Very interesting and the 'not yet translated to English' is a nice touch ;o) but the basis of it's use in Astronomy comes from the rather more transparent and widespread Tebtunis Papyri. Astronomers, etymologists, historians, Greek-freaks all like to debate this one too.
Also, I see holes all through that theory. Granted, the Greeks used some pretty interesting meanings in their naming but why would a man who requested a 'strong son' be up for calling the boy 'Urine' because, well, all the VIPs drained the lizard on his font of inspiration? Even during the sleepless first few months it's a rare parent who's inspired to call their offspring 'Piss' ;o) And ourios means 'of urine' or 'for urine' (medicinally), which leads nicely back to oreios/oureios meaning 'of or from mountains, mountain-haunting' and also carries the meanings of 'with a fair wind; prosperous, successful; prospering, favouring; sending fair winds, conducting things to a happy conclusion; a wind-egg (zephuria in Spring
, kunosoura in Autumn
)'. Indeed, given the full tale, it's far more likely that the use of the name Ourion would refer more closely to the phrase 'Zeus
ourios' 'sending fair winds; concluding things happily' in that the man received the strong son he wished for.

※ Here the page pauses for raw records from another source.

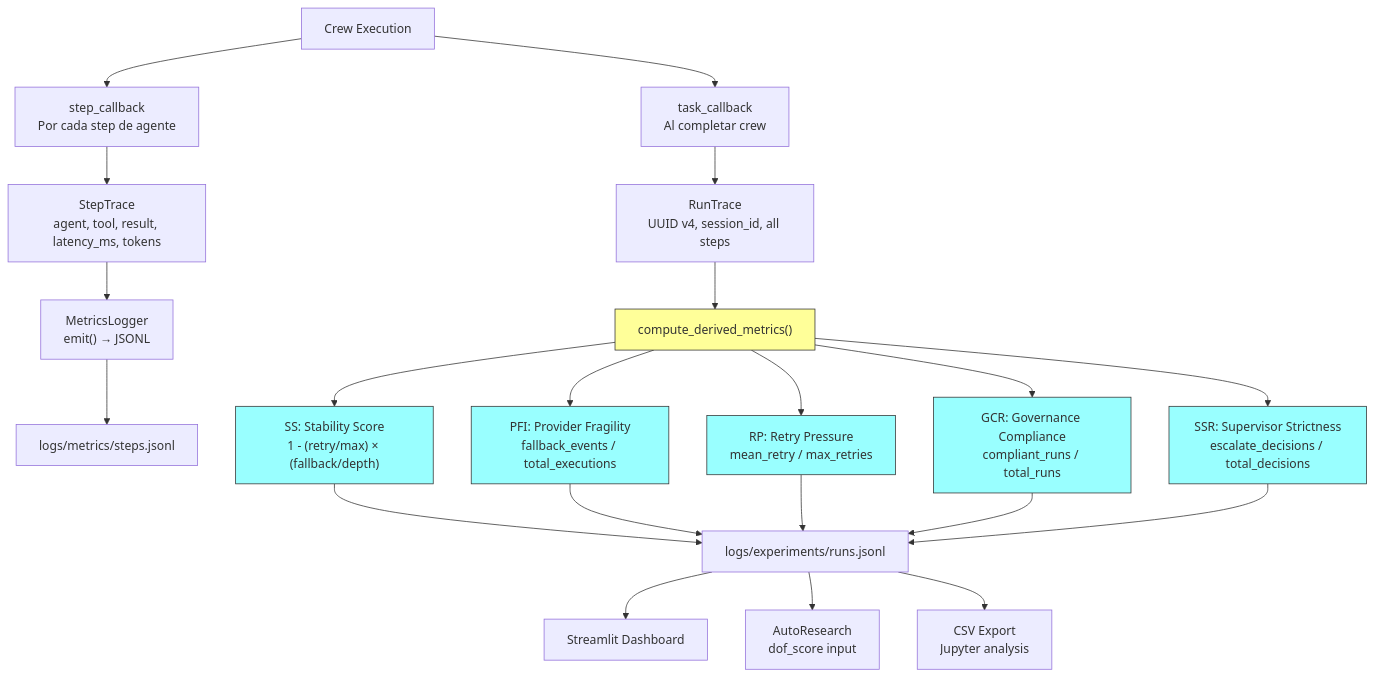
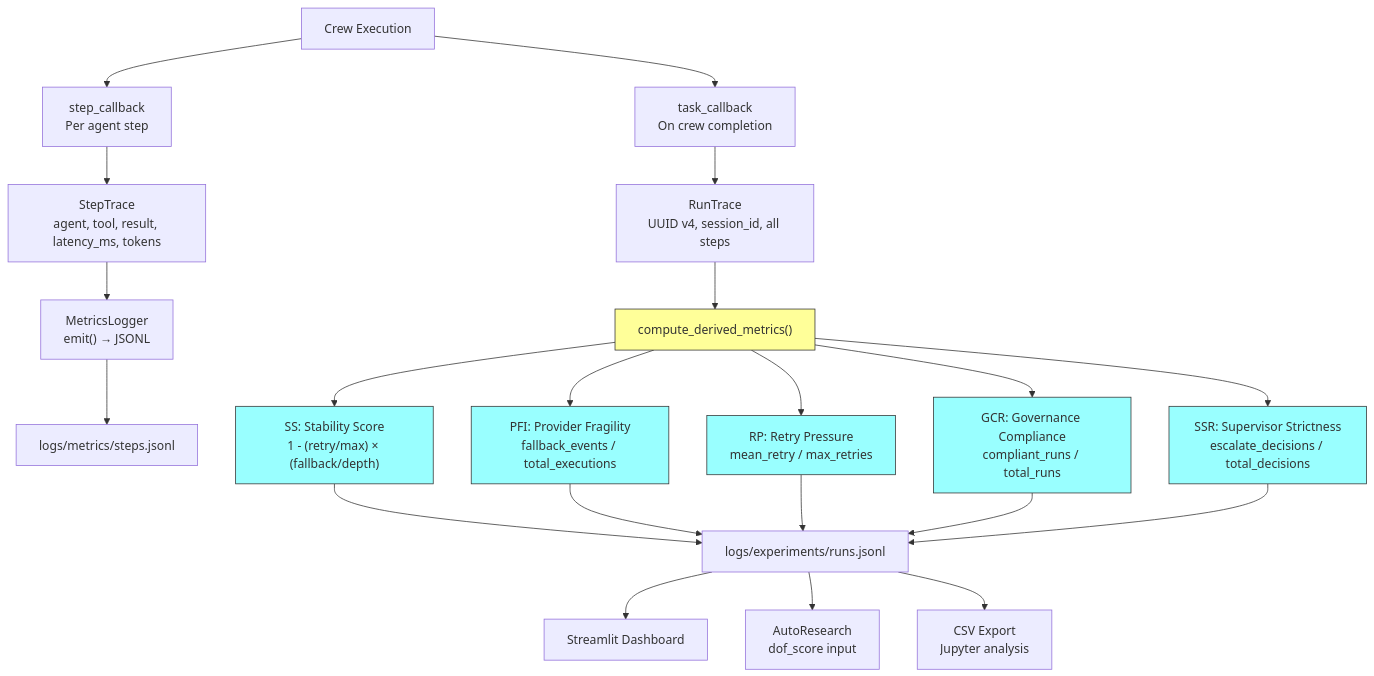
The fifth of 8 diagrams in docs/04_strategy/SYSTEM_REPORT_v0.5.md (Cyberpaisa/DOF-MESH), drawn with Mermaid before and after one commit. The commit also changed other lines of this file and 63 other files, not shown here.

````diff
--- a/docs/04_strategy/SYSTEM_REPORT_v0.5.md
+++ b/docs/04_strategy/SYSTEM_REPORT_v0.5.md
@@ -237,34 +237,34 @@
 ```mermaid
 flowchart TD
-    EXEC["Crew Execution"] --> SC["step_callback<br/>Por cada step de agente"]
+    EXEC["Crew Execution"] --> SC["step_callback<br/>Per agent step"]
     SC --> ST["StepTrace<br/>agent, tool, result, latency_ms, tokens"]
     ST --> ML["MetricsLogger<br/>emit() → JSONL"]
     ML --> JSONL["logs/metrics/steps.jsonl"]
 
-    EXEC --> TC["task_callback<br/>Al completar crew"]
+    EXEC --> TC["task_callback<br/>On crew completion"]
     TC --> RT["RunTrace<br/>UUID v4, session_id, all steps"]
     RT --> CDM["compute_derived_metrics()"]
 
     CDM --> SS["SS: Stability Score<br/>1 - (retry/max) × (fallback/depth)"]
     CDM --> PFI["PFI: Provider Fragility<br/>fallback_events / total_executions"]
     CDM --> RP["RP: Retry Pressure<br/>mean_retry / max_retries"]
     CDM --> GCR["GCR: Governance Compliance<br/>compliant_runs / total_runs"]
     CDM --> SSR["SSR: Supervisor Strictness<br/>escalate_decisions / total_decisions"]
 
     SS --> EXP["logs/experiments/runs.jsonl"]
     PFI --> EXP
     RP --> EXP
     GCR --> EXP
     SSR --> EXP
 
     EXP --> DASH["Streamlit Dashboard"]
     EXP --> AR["AutoResearch<br/>dof_score input"]
     EXP --> CSV["CSV Export<br/>Jupyter analysis"]
 
     style CDM fill:#ff9,stroke:#333
     style SS fill:#9ff,stroke:#333
     style PFI fill:#9ff,stroke:#333
     style RP fill:#9ff,stroke:#333
     style GCR fill:#9ff,stroke:#333
     style SSR fill:#9ff,stroke:#333
 ```
````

Reference to piss is more likely with the lowest slaves but even then, the Ancient Greeks tended to be a bit more classy than 'Urine'. Soma (body) maybe but 'Urine' was a bit of a low-blow really ;o)Devon